A week before the arrival of superstorm Sandy, YANA (stands for You Are Never Alone), a community center and worker training facility in the neighborhood of Rockaway Park, opened its doors with the mission of bringing jobs, education and environmentally sustainable practices to a region already hurting from economic marginalization. Then, things got complicated.
Immediately after the neighborhood was devastated by Hurricane Sandy, and the subsequent flooding and fire, YANA reopened its doors with the support of Occupy Sandy volunteers and solar power provided by Greenpeace and became a hub of community recovery, mutual aid and solidarity.
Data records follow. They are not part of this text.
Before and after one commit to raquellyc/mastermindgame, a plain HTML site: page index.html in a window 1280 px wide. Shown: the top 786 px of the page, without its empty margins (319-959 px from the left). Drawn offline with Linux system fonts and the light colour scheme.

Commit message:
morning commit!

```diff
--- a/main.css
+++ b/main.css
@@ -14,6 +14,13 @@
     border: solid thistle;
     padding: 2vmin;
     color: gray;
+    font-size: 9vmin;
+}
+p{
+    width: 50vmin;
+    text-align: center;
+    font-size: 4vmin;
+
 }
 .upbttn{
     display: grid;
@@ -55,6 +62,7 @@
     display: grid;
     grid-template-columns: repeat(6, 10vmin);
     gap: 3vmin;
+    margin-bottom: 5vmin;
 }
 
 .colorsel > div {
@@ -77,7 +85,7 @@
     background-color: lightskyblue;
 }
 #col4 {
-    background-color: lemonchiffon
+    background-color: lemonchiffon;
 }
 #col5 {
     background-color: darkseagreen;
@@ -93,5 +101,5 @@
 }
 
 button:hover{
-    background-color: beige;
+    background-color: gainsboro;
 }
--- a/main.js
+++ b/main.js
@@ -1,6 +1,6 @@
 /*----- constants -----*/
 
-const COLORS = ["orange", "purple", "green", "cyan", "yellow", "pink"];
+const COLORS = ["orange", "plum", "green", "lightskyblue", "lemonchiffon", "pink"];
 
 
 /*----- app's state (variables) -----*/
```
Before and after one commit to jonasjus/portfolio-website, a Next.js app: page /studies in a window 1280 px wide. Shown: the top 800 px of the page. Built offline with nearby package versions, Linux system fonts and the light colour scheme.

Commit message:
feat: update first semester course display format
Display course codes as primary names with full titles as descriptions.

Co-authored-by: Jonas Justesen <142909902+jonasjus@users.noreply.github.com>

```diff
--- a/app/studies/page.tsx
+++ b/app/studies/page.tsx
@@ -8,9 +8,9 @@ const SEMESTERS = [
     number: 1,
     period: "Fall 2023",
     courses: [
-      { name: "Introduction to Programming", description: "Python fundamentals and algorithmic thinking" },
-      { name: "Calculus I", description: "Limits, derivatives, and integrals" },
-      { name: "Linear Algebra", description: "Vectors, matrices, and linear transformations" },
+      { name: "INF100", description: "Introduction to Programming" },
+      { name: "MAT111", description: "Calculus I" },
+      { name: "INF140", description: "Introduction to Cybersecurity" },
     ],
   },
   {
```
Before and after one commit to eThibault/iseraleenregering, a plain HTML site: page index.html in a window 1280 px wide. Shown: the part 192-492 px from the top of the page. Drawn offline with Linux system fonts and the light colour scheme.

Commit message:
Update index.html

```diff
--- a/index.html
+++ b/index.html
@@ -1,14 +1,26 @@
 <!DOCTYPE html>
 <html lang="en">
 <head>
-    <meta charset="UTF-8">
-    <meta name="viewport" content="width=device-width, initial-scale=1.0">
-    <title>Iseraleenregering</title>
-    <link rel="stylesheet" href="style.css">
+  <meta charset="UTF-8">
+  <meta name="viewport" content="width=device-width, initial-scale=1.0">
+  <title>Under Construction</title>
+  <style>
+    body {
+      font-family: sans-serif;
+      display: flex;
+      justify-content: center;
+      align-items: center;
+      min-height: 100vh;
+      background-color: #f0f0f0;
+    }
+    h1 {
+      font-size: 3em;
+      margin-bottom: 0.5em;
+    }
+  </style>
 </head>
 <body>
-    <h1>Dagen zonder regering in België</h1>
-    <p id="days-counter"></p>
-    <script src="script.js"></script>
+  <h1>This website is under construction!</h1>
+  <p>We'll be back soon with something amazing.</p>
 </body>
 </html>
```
Despite being housed in a badly damaged building, YANA and its volunteers have continued to provide hot meals, free medical treatment and legal counseling, acting as a donation distribution site and even training and dispatching canvassers and construction/demolition crews throughout the peninsula.
“The community has been very grateful to Yana for its relief hub efforts,” said Occupy Sandy organizer Sarah Baxendall. “Before the storm the neighborhood was less connected, now it’s more connected. Official agencies have donated lots of supplies and have been trained by our crew. FEMA especially. Sadly, the Red Cross has been very absent in this neighborhood.”
Even if you don’t live anywhere near New York, you can help YANA continue this invaluable work. In addition to everything else, they are currently in the process of rebuilding YANA, after it suffered severe damages from flooding in the storm. The group is currently engaged in Rebuild Stage #1: bio-remediation and installation of a new energy-efficient copper floor.
They are crowdfunding the money needed for the next stage of reconstruction and service, including funds for administrative needs, to compensate designers and engineers, and to provide funding to bring groups of permaculture and design students to participate in the rebuild.
HOW TO HELP: Check out the project’s donation page on WePay. No contribution is too small to support this revolutionary mutual aid effort. Just $5 helps to purchase plants for YANA’s green roof, while $10 helps buy supplies for eco-friendly bioremediation. The campaign has no deadline, so you can donate at any time. You can also help by spreading the word about YANA and Occupy Sandy among your social circles. Like or tweet about the crowdfunding effort directly from this page, or like YANA on Facebook to keep up with their progress.
All images via Occupy Sandy/YANA